[Start of section]
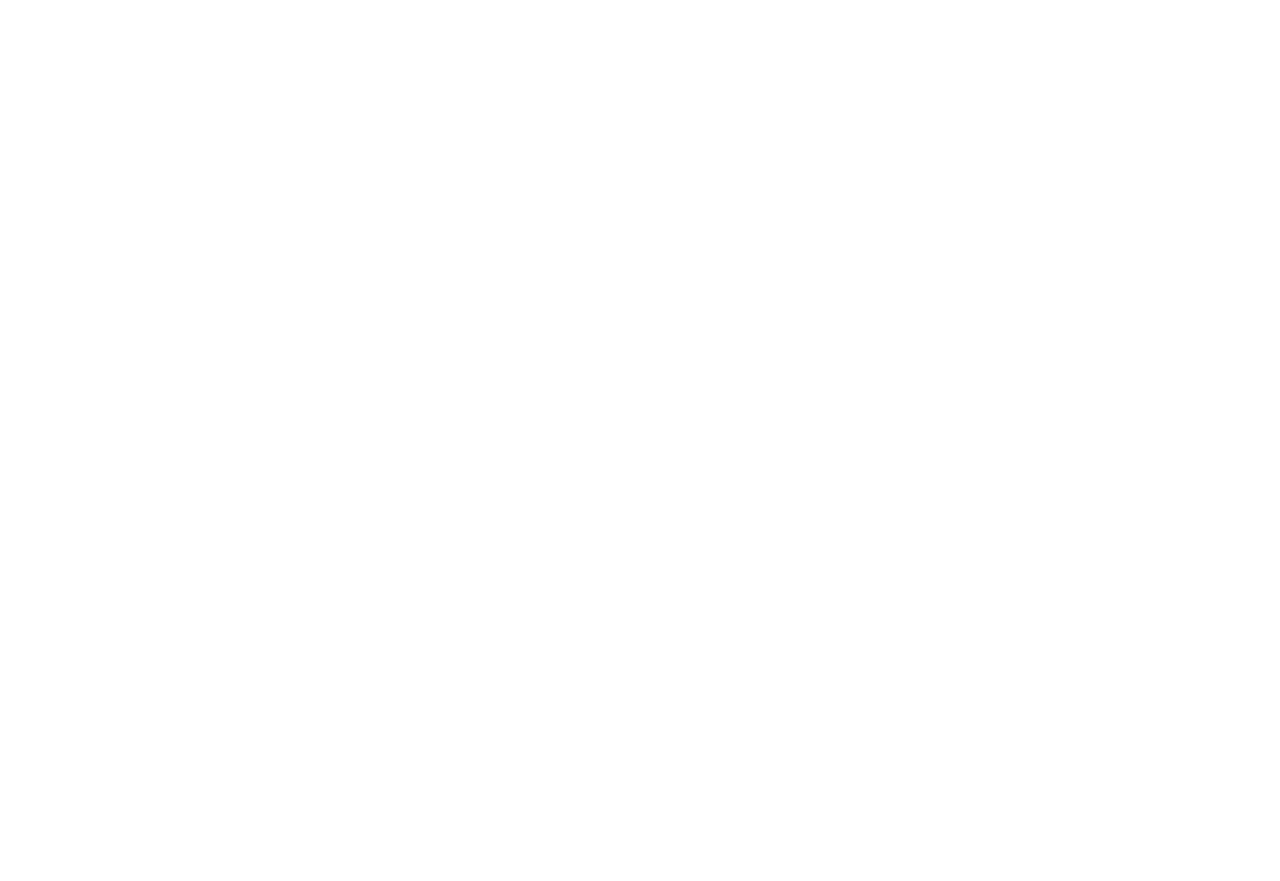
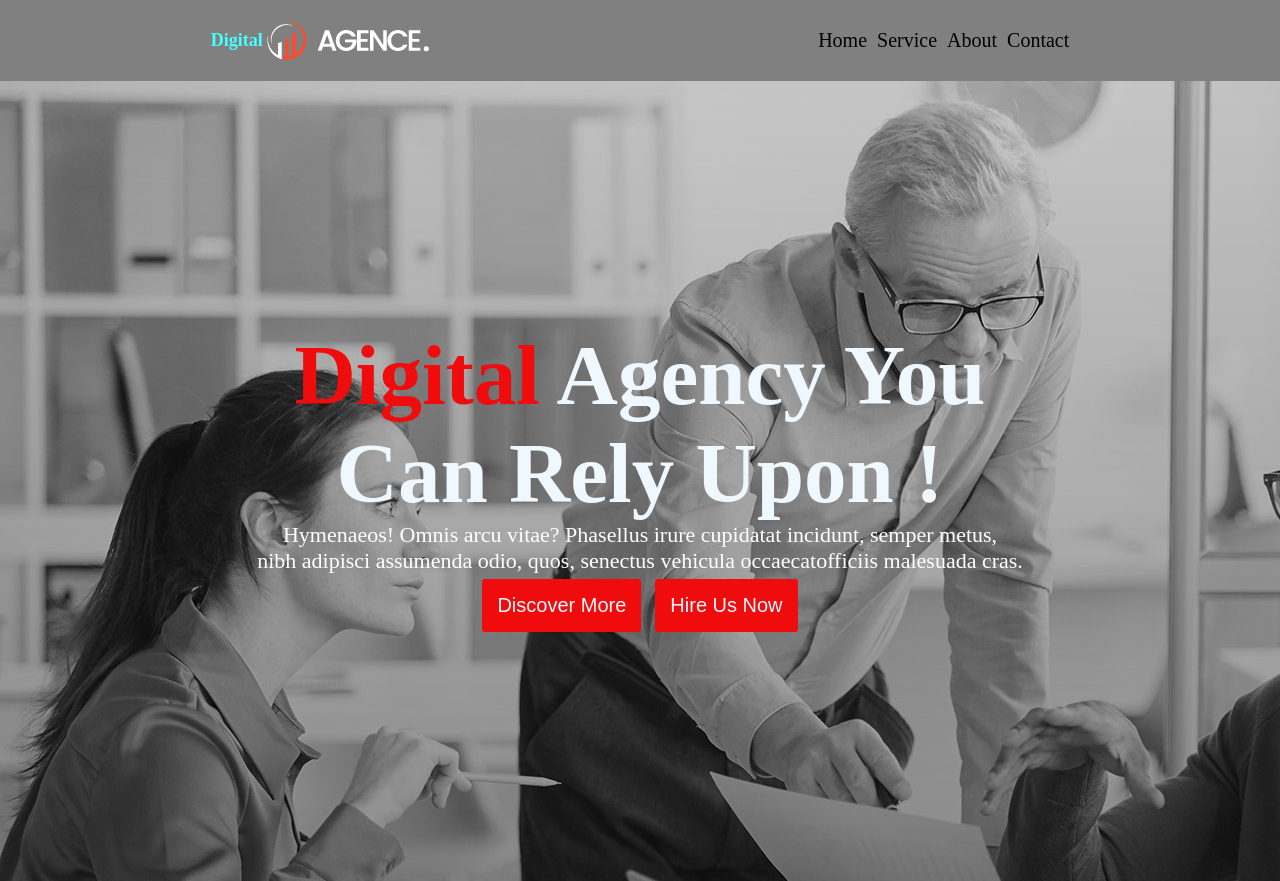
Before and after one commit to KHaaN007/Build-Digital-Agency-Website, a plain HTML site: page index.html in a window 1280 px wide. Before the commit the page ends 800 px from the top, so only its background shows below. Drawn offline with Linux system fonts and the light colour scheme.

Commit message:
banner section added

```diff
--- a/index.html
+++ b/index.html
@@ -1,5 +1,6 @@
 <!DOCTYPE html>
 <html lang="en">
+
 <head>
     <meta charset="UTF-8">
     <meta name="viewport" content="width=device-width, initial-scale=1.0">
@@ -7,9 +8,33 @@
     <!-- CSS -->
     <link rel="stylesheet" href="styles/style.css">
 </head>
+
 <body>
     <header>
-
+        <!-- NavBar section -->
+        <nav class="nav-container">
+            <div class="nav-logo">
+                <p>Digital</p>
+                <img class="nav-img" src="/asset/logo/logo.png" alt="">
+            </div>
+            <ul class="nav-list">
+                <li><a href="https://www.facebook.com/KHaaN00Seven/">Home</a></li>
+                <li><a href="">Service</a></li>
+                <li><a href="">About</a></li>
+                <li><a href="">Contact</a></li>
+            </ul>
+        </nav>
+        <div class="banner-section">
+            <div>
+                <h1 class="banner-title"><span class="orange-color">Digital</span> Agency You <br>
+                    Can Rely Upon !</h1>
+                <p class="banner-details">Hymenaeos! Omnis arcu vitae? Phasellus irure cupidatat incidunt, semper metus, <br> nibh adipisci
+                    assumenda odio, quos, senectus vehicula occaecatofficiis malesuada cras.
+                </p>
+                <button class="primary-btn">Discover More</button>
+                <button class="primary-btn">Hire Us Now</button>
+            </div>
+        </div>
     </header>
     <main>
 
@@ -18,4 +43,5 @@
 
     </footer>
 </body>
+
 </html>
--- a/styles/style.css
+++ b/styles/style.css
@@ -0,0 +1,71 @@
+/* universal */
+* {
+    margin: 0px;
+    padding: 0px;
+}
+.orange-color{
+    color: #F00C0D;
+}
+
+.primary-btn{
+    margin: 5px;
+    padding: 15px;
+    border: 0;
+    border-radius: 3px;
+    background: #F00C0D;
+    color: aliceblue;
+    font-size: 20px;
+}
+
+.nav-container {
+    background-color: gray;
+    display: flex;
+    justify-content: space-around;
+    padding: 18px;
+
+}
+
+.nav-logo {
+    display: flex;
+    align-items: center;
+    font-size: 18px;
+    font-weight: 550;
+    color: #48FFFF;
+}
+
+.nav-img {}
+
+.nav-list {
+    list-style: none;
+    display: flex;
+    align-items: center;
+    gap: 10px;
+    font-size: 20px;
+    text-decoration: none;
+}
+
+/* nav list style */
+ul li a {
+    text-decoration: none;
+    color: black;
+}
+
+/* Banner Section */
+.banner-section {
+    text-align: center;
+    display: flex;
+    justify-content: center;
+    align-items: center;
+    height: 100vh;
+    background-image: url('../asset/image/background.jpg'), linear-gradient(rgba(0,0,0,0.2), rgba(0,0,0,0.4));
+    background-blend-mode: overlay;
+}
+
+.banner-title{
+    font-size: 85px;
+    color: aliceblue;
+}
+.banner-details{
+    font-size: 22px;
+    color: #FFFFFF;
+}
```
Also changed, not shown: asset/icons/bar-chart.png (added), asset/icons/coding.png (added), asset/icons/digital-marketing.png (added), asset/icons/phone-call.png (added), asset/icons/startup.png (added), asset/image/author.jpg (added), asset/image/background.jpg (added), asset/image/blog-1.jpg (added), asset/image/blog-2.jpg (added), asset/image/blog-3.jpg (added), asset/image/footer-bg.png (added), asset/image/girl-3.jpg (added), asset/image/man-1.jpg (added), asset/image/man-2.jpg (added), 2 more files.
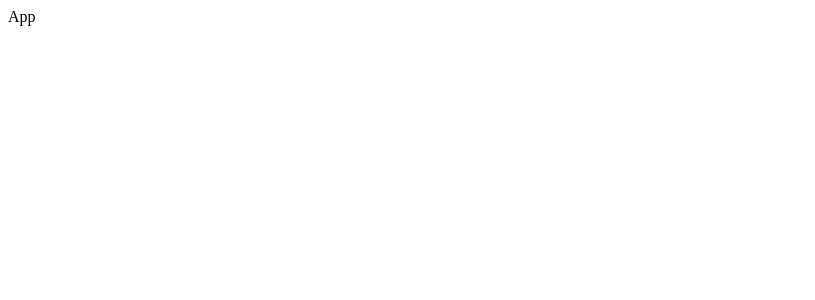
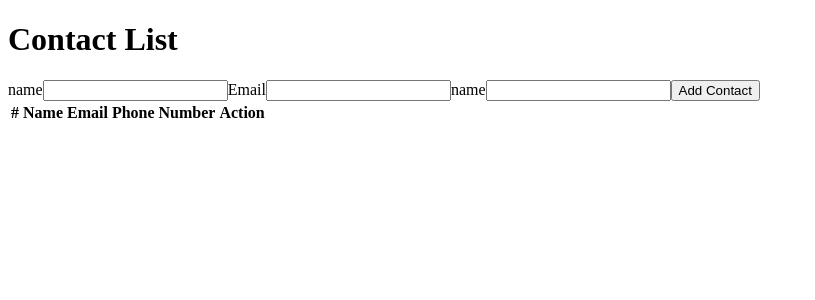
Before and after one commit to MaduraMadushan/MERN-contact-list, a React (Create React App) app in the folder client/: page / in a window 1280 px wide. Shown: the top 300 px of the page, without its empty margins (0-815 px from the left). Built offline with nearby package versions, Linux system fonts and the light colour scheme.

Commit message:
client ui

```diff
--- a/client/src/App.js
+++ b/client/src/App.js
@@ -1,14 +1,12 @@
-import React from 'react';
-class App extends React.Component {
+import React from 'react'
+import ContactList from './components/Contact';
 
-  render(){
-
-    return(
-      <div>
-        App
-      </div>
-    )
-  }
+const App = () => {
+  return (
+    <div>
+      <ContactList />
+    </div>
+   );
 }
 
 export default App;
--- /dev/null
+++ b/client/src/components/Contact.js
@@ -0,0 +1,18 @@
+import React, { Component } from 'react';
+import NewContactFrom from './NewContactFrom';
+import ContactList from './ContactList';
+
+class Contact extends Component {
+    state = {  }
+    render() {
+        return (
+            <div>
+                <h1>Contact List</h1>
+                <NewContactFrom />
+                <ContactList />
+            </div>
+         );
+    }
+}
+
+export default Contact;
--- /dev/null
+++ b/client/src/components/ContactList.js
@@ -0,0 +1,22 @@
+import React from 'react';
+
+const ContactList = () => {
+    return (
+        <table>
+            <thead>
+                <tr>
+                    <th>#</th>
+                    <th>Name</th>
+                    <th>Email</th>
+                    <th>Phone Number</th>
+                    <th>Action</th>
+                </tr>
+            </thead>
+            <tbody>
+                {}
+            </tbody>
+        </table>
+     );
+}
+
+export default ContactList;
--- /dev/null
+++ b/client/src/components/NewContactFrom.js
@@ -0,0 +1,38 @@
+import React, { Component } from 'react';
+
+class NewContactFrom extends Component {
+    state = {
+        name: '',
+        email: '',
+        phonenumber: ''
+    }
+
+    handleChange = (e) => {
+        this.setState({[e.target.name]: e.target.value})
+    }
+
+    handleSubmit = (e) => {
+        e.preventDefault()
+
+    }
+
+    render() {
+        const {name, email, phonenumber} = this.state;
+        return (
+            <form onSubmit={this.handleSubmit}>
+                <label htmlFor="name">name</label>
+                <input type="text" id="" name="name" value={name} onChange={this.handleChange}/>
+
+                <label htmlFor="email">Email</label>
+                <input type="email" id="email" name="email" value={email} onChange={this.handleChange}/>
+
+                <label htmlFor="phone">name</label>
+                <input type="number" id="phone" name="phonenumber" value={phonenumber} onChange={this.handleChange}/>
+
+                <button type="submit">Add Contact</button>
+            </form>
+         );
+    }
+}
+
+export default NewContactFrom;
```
[End of section]
Exercise
Throughout the material above, report each line holding the word "handleSubmit".

Solution to the exercise
+    handleSubmit = (e) => {
+            <form onSubmit={this.handleSubmit}>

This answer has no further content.